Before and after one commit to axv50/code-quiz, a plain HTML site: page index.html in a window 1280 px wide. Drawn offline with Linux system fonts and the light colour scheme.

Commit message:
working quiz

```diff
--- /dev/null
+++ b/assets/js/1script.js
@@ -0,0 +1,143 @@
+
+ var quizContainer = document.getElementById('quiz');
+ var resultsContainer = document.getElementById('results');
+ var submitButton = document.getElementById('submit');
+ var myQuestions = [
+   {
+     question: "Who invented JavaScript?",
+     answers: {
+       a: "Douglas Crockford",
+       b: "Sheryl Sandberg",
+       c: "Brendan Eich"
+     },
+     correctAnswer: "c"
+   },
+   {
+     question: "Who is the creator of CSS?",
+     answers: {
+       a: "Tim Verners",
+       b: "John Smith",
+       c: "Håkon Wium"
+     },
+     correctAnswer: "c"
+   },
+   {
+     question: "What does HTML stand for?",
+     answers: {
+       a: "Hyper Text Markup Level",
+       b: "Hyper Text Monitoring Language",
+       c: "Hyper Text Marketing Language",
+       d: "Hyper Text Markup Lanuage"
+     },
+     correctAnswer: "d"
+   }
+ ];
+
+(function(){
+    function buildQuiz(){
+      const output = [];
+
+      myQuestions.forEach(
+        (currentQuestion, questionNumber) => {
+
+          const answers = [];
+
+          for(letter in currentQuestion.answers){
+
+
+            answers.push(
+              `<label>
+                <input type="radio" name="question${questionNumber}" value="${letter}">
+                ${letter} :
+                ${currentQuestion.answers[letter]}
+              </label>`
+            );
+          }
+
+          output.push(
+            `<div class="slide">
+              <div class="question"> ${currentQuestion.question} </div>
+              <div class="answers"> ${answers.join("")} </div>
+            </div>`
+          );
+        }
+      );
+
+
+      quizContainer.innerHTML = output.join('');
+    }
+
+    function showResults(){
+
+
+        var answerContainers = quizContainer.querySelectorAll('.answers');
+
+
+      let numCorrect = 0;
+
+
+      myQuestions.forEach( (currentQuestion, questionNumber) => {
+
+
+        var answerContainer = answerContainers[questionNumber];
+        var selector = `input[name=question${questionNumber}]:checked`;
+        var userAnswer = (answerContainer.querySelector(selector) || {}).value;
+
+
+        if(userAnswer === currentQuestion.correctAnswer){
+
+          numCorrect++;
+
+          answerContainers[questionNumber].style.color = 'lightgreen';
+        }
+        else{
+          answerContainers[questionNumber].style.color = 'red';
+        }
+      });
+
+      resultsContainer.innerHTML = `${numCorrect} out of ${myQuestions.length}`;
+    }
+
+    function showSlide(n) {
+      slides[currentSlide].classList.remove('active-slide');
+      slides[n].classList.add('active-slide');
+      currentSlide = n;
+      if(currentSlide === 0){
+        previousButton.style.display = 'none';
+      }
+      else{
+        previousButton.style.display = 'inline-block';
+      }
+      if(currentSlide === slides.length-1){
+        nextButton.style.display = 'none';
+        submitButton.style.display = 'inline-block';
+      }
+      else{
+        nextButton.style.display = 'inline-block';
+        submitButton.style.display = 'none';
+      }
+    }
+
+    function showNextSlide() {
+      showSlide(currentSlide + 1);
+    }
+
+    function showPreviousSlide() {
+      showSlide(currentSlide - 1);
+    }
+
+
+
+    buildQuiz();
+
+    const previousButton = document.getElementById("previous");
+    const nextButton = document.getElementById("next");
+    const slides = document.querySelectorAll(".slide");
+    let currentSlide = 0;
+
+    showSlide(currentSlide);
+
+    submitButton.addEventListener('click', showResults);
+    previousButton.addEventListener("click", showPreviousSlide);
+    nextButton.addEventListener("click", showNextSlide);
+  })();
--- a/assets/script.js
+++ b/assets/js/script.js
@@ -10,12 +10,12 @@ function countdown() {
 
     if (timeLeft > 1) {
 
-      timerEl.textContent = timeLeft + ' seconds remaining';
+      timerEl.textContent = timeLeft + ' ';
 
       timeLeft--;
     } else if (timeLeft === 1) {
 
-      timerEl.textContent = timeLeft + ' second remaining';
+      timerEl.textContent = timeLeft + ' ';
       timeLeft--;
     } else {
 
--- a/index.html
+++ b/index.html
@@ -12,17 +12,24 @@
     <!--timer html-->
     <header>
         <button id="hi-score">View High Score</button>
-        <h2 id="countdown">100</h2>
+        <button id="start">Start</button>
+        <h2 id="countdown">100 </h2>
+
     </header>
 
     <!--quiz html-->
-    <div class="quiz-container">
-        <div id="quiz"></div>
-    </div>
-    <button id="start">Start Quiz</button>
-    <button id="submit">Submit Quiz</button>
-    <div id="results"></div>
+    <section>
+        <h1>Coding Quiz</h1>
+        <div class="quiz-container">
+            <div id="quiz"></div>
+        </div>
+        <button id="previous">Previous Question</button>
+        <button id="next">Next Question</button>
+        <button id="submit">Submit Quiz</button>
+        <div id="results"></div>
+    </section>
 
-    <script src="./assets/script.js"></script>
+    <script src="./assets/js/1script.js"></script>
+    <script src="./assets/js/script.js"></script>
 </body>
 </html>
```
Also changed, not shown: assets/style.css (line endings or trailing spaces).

• Exercise aim
Write the number of lines in the listing above that contain the word "function". No other text should appear.

• Task output
7